> **WORK INSTRUCTION**: Only lines containing "glossary" are wanted from the data below. Copy those lines.

# # # #

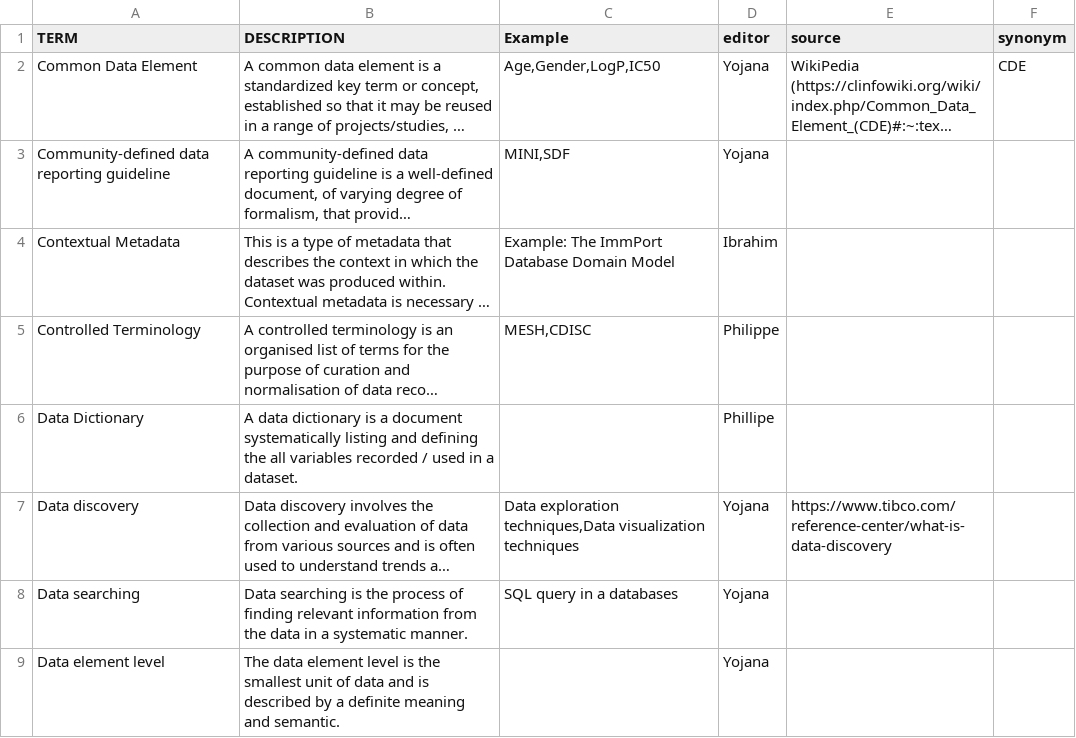
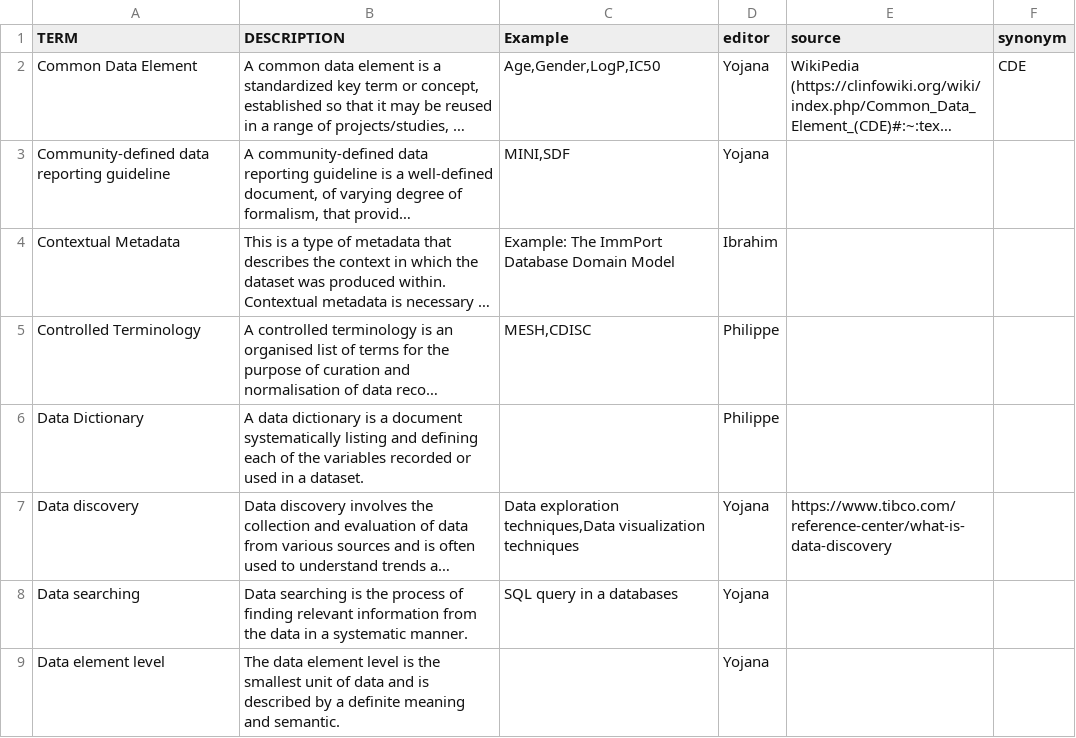
Before and after one commit to FAIRplus/Data-Maturity, a TSV file: docs/glossary.tsv, drawn as a sheet; only a part is shown; long unchanged cells end in …; the diff names each change by its address in the sheet, - before the commit and + after, or states it on an @@ line.

Commit message:
Update docs/glossary.tsv
Co-authored-by: Philippe Rocca-Serra <proccaserra@gmail.com>

```diff
--- a/docs/glossary.tsv
+++ b/docs/glossary.tsv
-B6 (DESCRIPTION): …and defining the all variables recorded / used in…
+B6 (DESCRIPTION): …and defining each of the variables recorded or used in…
-D6 (editor): Phillipe
+D6 (editor): Philippe
```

# # # #

> **RESULT OF THE TASK**:
Before and after one commit to FAIRplus/Data-Maturity, a TSV file: docs/glossary.tsv, drawn as a sheet; only a part is shown; long unchanged cells end in …; the diff names each change by its address in the sheet, - before the commit and + after, or states it on an @@ line.
Update docs/glossary.tsv
--- a/docs/glossary.tsv
+++ b/docs/glossary.tsv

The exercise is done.